Batting Cage Net Getting Started Guide
What Kind of Net Do I Need?
There are some basic questions you need to answer before buying your batting cage net. This brief Getting Started Guide is designed to help you answer those questions, so that you can match the right batting cage net with your needs and budget. Reading this guide before you buy, will save you both time and money.
Most of our customers need a batting cage net for Baseball or Softball, so this guide is specific to those sports.
Here are the questions to ask yourself when getting started.
- Question 1. What Kind Of Batting Cage Net Do I Need?
- Question 2. What Size Net Do I Need?
- Question 3. What Kind of Batting Cage System Do I Need For My Net?
- Question 4. How Do I Install My Net?
What Kind of Net Do I Need?
There are just three factors to consider when determining the kind of batting cage net you need.
- Factor 1. What material the netting is made of and how thick it is.
- Factor 2. Whether the net will be used indoors or outdoors.
- Factor 3. The age of your players and how often they’ll be using the net.
There are two batting cage net material types – Poly and Nylon.
- Poly, short for Polyethylene. Poly batting cage nets are stiffer and less pliable than Nylon nets, which results in a shorter overall life-span than Nylon. This also means that it’s more economical. If you’re building a batting cage on a tight budget, and need a net for casual, recreational use, then Poly is the right material choice for your net. Check out our Poly nets in Standard Sizes at our Batting Cage Net Page.
- Nylon is a superior batting cage net material that provides excellent Impact Absorption and a very high Abrasion Resistance. The result is a slightly more expensive, yet longer lasting batting cage net compared to Poly. If you’re building a batting cage to use for commercial training, high school, university, or pro teams; or simply want the longest lasting material for your batting cage at home, then Nylon is the right material for you.

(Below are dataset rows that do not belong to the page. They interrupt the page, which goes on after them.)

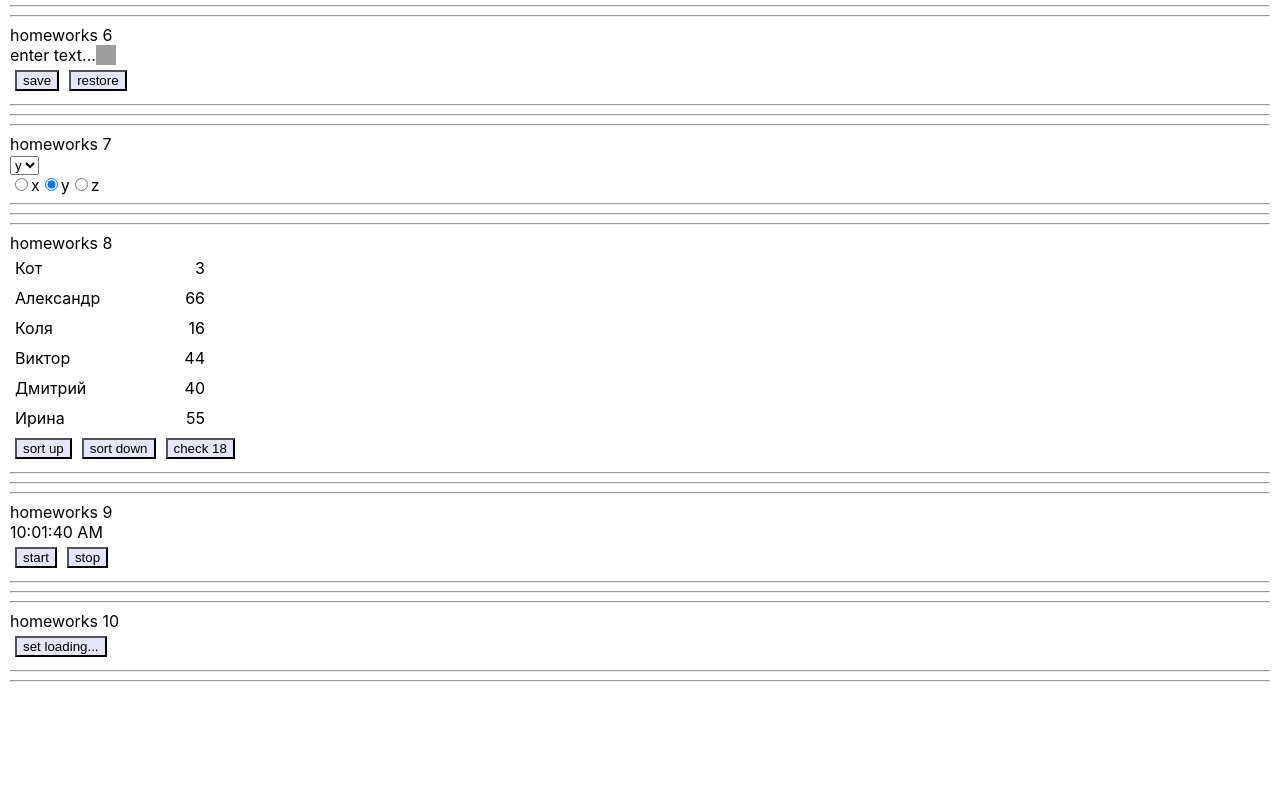
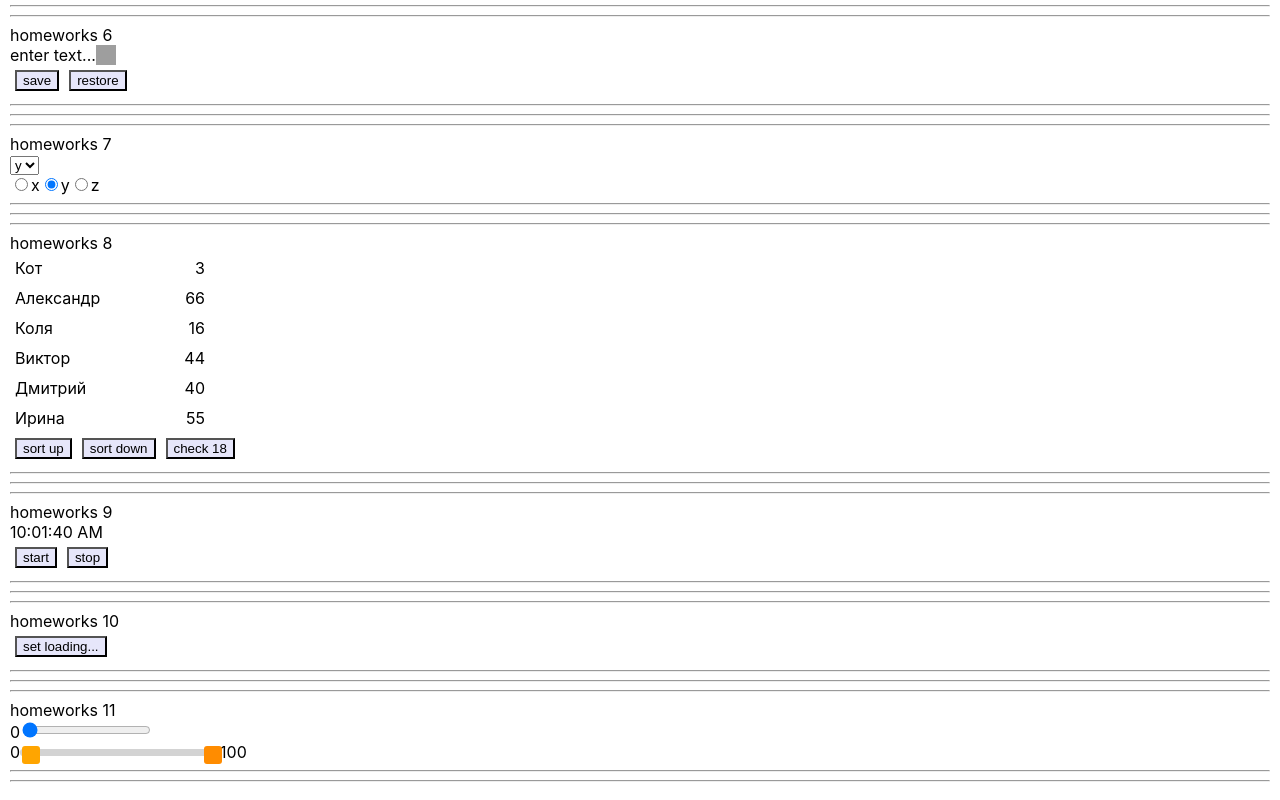
Before and after one commit to karinaOl/ignat_homeworks, a React (Create React App) app: page /#/pre-junior in a window 1280 px wide. Shown: the part 816-1616 px from the top of the page. Before the commit the page ends 1516 px from the top, so only its background shows below. Built offline with nearby package versions, Linux system fonts and the light colour scheme; grey boxes are pictures that could not be loaded.

Commit message:
lesson 11 done

```diff
--- a/src/p1-main/m1-ui/u1-app/App.tsx
+++ b/src/p1-main/m1-ui/u1-app/App.tsx
@@ -6,6 +6,7 @@ import HW7 from "../../../p2-homeworks/h7/HW7";
 import HW8 from "../../../p2-homeworks/h8/HW8";
 import HW9 from "../../../p2-homeworks/h9/HW9";
 import HW10 from "../../../p2-homeworks/h10/HW10";
+import HW11 from "../../../p2-homeworks/h11/HW11";
 
 function App() {
     return (
@@ -17,6 +18,7 @@ function App() {
             <HW8/>
             <HW9/>
             <HW10/>
+            <HW11/>
         </div>
     )
 }
--- /dev/null
+++ b/src/p2-homeworks/h11/HW11.tsx
@@ -0,0 +1,48 @@
+import React, {useState} from 'react'
+import SuperRange from './common/c7-SuperRange/SuperRange'
+import SuperDoubleRange from './common/c8-SuperDoubleRange/SuperDoubleRange'
+
+function HW11() {
+    const [value1, setValue1] = useState(0)
+    const [value2, setValue2] = useState(100)
+
+    const setDoubleRangeValue = (value: [number, number]) => {
+        setValue1(value[0]);
+        setValue2(value[1]);
+    }
+
+    return (
+        <div>
+            <hr/>
+            homeworks 11
+
+            {/*should work (должно работать)*/}
+            <div>
+                <span>{value1}</span>
+                <SuperRange
+                    value={value1}
+                    onChangeRange={setValue1}
+                    // сделать так чтоб value1 изменялось
+                />
+            </div>
+
+            <div>
+                <span>{value1}</span>
+                <SuperDoubleRange
+                    values={[value1, value2]}
+                    onChangeRange={setDoubleRangeValue}
+                    // сделать так чтоб value1 и value2 изменялось
+                />
+                <span>{value2}</span>
+            </div>
+
+            <hr/>
+            {/*для личного творчества, могу проверить*/}
+            {/*<AlternativeSuperRange/>*/}
+            {/*<AlternativeSuperDoubleRange/>*/}
+            <hr/>
+        </div>
+    )
+}
+
+export default HW11
--- /dev/null
+++ b/src/p2-homeworks/h11/common/c7-SuperRange/SuperRange.module.css
@@ -0,0 +1,3 @@
+.range {
+
+}
--- /dev/null
+++ b/src/p2-homeworks/h11/common/c7-SuperRange/SuperRange.tsx
@@ -0,0 +1,43 @@
+import React, {ChangeEvent, DetailedHTMLProps, InputHTMLAttributes} from 'react'
+import s from './SuperRange.module.css'
+
+// тип пропсов обычного инпута
+type DefaultInputPropsType = DetailedHTMLProps<InputHTMLAttributes<HTMLInputElement>, HTMLInputElement>
+
+// здесь мы говорим что у нашего инпута будут такие же пропсы как у обычного инпута
+// (чтоб не писать value: string, onChange: ...; они уже все описаны в DefaultInputPropsType)
+type SuperRangePropsType = DefaultInputPropsType & { // и + ещё пропсы которых нет в стандартном инпуте
+    onChangeRange?: (value: number) => void
+};
+
+const SuperRange: React.FC<SuperRangePropsType> = (
+    {
+        type, // достаём и игнорируем чтоб нельзя было задать другой тип инпута
+        onChange, onChangeRange,
+        className,
+
+        ...restProps// все остальные пропсы попадут в объект restProps
+    }
+) => {
+    const onChangeCallback = (e: ChangeEvent<HTMLInputElement>) => {
+        onChange && onChange(e) // сохраняем старую функциональность
+
+        onChangeRange && onChangeRange(+e.currentTarget.value)
+    }
+
+    const finalRangeClassName = `${s.range} ${className ? className : ''}`
+
+    return (
+        <>
+            <input
+                type={'range'}
+                onChange={onChangeCallback}
+                className={finalRangeClassName}
+
+                {...restProps} // отдаём инпуту остальные пропсы если они есть (value например там внутри)
+            />
+        </>
+    )
+}
+
+export default SuperRange
--- /dev/null
+++ b/src/p2-homeworks/h11/common/c8-SuperDoubleRange/SuperDoubleRange.module.css
@@ -0,0 +1,70 @@
+.doubleRange {
+    position: relative;
+    display: inline-block;
+    width: 200px;
+    height: 9px;
+}
+
+.doubleRangeTrack {
+    position: absolute;
+    width: 100%;
+    background: lightgrey;
+    border-radius: 3px;
+    height: 7px;
+}
+
+/* Removing default input appearance */
+.doubleRangeThumb,
+.doubleRangeThumb::-webkit-slider-thumb {
+    -webkit-appearance: none;
+    -webkit-tap-highlight-color: transparent;
+}
+
+.doubleRangeThumb {
+    pointer-events: none;
+    position: absolute;
+    top: 4px;
+    width: 100%;
+    height: 0;
+    outline: none;
+}
+
+/* For Firefox browsers */
+.doubleRangeThumb::-moz-range-thumb {
+    width: 18px;
+    height: 18px;
+    background: orange;
+    border: none;
+    border-radius: 3px;
+    pointer-events: all;
+    cursor: pointer;
+}
+
+.doubleRangeRightThumb::-moz-range-thumb {
+    background: darkorange;
+}
+
+.doubleRangeThumb:disabled::-moz-range-thumb {
+    background: darkgrey;
+    cursor: auto;
+}
+
+/* For Chrome browsers */
+.doubleRangeThumb::-webkit-slider-thumb {
+    width: 18px;
+    height: 18px;
+    background: orange;
+    border: none;
+    border-radius: 3px;
+    pointer-events: all;
+    cursor: pointer;
+}
+
+.doubleRangeRightThumb::-webkit-slider-thumb {
+    background: darkorange;
+}
+
+.doubleRangeThumb:disabled::-webkit-slider-thumb {
+    background: darkgrey;
+    cursor: auto;
+}
--- /dev/null
+++ b/src/p2-homeworks/h11/common/c8-SuperDoubleRange/SuperDoubleRange.tsx
@@ -0,0 +1,74 @@
+import React, {ChangeEvent, DetailedHTMLProps, InputHTMLAttributes, useEffect, useState} from 'react'
+import s from "./SuperDoubleRange.module.css"
+
+type DefaultInputPropsType = DetailedHTMLProps<InputHTMLAttributes<HTMLInputElement>, HTMLInputElement>;
+
+type SuperDoubleRangePropsType = DefaultInputPropsType & {
+    onChangeRange?: (value: [number, number]) => void
+    values?: [number, number]
+    // min, max, step, disable, ...
+}
+
+const SuperDoubleRange: React.FC<SuperDoubleRangePropsType> = (
+    {
+        type, value, values, onChange, onChangeRange,
+        min, max, disabled,
+        ...restProps
+    }
+) => {
+    // сделать самому, можно подключать библиотеки
+
+    const initMin = min ? min : 0;
+    const initMax = max ? max : 100;
+    const initMinValue = values ? values[0] : initMin;
+    const initMaxValue = values ? values[1] : initMax;
+
+    const [minValue, setMinValue] = useState(initMinValue);
+    const [maxValue, setMaxValue] = useState(initMaxValue);
+
+    const onChangeMinValue = (e: ChangeEvent<HTMLInputElement>) => {
+        let currentValue = Math.min( e.currentTarget.valueAsNumber, +maxValue)
+        setMinValue(currentValue)
+        onChangeRange && onChangeRange([currentValue, +maxValue])
+    }
+
+    const onChangeMaxValue = (e: ChangeEvent<HTMLInputElement>) => {
+        let currentValue = Math.max( e.currentTarget.valueAsNumber, +minValue)
+        setMaxValue(currentValue)
+        onChangeRange && onChangeRange([+minValue, currentValue])
+    }
+
+    useEffect(() => {
+        if (initMinValue <= maxValue && !disabled) setMinValue(initMinValue);
+    }, [initMinValue, maxValue, disabled]);
+
+
+    return (
+        <div className={s.doubleRange}>
+            <div className={s.doubleRangeTrack}/>
+            <input
+                type={"range"}
+                className={s.doubleRangeThumb}
+                value={minValue}
+                onChange={onChangeMinValue}
+                min={initMin}
+                max={initMax}
+                style={{zIndex: minValue === maxValue && minValue !== 0 ? 1 : 0}}
+                disabled={disabled}
+                {...restProps}
+            />
+            <input
+                type={"range"}
+                className={`${s.doubleRangeThumb} ${s.doubleRangeRightThumb}`}
+                value={maxValue}
+                onChange={onChangeMaxValue}
+                min={initMin}
+                max={initMax}
+                disabled={disabled}
+                {...restProps}
+            />
+        </div>
+    )
+}
+
+export default SuperDoubleRange
```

Check out our Poly nets in Standard Sizes at our Batting Cage Net Page.
The thickness of the netting, or gauge, refers to the twine diameter of the batting cage net. Every gauge has a number. The higher the number, the thicker the twine diameter, the longer the life span of your net. This chart quickly shows how the thickness of the gauge affects the life span of the netting.

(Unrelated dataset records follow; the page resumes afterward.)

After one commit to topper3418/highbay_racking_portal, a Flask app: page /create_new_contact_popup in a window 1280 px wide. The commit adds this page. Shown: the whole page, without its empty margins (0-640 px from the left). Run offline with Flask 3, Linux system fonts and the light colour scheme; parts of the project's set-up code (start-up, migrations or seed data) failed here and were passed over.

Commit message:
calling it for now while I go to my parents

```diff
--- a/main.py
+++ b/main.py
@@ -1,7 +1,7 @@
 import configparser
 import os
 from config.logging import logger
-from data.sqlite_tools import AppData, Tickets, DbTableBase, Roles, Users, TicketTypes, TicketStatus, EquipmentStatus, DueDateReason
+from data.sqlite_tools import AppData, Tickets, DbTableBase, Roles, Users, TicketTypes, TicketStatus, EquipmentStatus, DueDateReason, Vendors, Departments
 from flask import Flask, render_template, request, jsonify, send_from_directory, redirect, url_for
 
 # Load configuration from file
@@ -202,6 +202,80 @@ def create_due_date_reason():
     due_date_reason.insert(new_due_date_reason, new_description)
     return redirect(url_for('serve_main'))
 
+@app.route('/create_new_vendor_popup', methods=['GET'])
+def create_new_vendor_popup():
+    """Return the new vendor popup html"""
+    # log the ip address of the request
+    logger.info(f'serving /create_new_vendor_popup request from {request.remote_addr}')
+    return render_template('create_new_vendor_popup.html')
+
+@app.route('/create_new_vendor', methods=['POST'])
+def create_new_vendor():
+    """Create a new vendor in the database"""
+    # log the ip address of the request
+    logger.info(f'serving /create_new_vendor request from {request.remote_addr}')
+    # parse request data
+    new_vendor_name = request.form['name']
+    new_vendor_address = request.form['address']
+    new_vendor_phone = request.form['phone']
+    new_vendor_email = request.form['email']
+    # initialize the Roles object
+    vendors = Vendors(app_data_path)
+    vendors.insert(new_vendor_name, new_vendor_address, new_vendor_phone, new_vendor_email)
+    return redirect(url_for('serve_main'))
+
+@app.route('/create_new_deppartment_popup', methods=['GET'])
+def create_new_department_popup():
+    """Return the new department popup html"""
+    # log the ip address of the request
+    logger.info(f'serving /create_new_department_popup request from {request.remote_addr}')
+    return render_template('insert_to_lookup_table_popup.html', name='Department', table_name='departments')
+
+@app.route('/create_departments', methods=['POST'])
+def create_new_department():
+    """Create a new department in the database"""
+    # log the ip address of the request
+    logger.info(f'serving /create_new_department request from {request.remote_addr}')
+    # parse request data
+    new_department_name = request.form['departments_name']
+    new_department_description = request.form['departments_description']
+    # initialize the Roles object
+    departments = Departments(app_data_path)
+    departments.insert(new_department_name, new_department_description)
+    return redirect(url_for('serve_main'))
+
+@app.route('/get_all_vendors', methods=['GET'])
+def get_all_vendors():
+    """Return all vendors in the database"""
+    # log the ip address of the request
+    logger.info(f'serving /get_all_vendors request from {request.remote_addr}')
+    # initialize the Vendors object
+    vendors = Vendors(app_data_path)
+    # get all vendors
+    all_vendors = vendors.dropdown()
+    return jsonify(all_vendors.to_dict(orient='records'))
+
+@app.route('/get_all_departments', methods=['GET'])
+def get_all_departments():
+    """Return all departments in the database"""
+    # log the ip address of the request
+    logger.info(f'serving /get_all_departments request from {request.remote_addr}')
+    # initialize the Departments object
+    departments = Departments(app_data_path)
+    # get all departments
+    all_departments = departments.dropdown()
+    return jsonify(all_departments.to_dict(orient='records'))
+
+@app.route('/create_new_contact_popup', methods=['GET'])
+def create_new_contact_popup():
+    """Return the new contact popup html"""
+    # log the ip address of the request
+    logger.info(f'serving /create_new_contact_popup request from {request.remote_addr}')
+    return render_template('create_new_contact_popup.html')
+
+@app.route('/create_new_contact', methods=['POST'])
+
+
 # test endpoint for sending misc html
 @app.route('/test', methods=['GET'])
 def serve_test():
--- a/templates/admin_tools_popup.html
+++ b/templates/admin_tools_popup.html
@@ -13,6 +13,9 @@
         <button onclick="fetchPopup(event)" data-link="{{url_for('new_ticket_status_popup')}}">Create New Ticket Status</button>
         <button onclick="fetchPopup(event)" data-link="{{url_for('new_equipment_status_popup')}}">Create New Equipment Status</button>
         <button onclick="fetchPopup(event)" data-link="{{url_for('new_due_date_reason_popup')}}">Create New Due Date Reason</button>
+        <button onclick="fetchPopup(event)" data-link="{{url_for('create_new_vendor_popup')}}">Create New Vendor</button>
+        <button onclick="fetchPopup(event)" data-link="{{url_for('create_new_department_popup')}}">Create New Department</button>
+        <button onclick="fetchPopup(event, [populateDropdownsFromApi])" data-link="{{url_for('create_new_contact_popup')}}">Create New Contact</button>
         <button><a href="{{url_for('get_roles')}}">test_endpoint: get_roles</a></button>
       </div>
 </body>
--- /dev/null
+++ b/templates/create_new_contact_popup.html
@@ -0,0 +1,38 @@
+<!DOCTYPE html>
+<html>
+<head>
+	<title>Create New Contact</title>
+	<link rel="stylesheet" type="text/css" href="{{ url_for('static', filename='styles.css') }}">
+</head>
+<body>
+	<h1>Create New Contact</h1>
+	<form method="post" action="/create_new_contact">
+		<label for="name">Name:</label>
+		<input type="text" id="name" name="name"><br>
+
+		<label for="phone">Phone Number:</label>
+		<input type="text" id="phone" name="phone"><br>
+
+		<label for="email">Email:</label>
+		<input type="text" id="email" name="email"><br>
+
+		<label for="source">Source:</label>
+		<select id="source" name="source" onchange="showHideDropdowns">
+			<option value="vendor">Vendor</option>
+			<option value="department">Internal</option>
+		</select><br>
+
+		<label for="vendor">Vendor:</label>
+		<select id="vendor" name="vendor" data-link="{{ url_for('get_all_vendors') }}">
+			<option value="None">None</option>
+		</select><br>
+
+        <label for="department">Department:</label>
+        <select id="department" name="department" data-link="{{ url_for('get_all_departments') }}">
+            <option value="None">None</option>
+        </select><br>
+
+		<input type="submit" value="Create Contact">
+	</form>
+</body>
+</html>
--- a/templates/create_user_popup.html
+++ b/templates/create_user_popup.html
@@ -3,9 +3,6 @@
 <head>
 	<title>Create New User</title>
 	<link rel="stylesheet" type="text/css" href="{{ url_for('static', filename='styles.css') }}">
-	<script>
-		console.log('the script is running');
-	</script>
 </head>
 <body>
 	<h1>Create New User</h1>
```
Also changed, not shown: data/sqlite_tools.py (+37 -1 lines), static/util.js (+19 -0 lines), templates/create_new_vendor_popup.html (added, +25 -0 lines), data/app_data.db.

#36 Nylon and #36 Poly are our most popular materials. In fact, over 75% of all nets used by high schools are #36 Nylon and over 80% of backyards use #36 Poly. For commercial facilities, we recommend #60 Nylon.
Indoors or Out?
The second factor to consider before you purchase your batting cage net is whether you will be using your net indoors or out.
- Indoor Batting Cage Nets don’t have to face the elements, but they can still benefit from our NetSeal™ Latex Dip, which provides an additional buffer to protect the net from ball impact. Indoor Batting Cage Nets also have specific hardware requirements for installation. Check out Question 3. What Kind of Batting Cage System Do I Need For My Net? for more information.
- Nylon Outdoor Batting Cage Nets face the dual threats of UV Ray Exposure and Moisture Absorption. You can help extend the life of your batting cage net with our NetSeal™ Latex Dip which helps make nets water-resistant. Outdoor batting cage nets have specific frame and requirements for installation. You can read more about Question 3. What Kind of Batting Cage System Do I Need For My Net? Indoors or out, most of our customers, especially the ones installing a cage at home, choose the #36 Poly.
Age of Players and Frequency of Use
The third factor to consider when choosing the material and gauge for your batting cage net is the ages of the players hitting. Nets that are suitable for younger players aren’t necessarily suitable for older players. It’s also important to consider how often a net is going to be used. If your batting cage net is going to see thousands of swings a day you may want to consider the added protection of NetSeal™ or our NetShield.
Now that you’re an expert in Batting Cage Net Material and Gauges, it’s time to move on to Question 2: What Size Net Do I Need?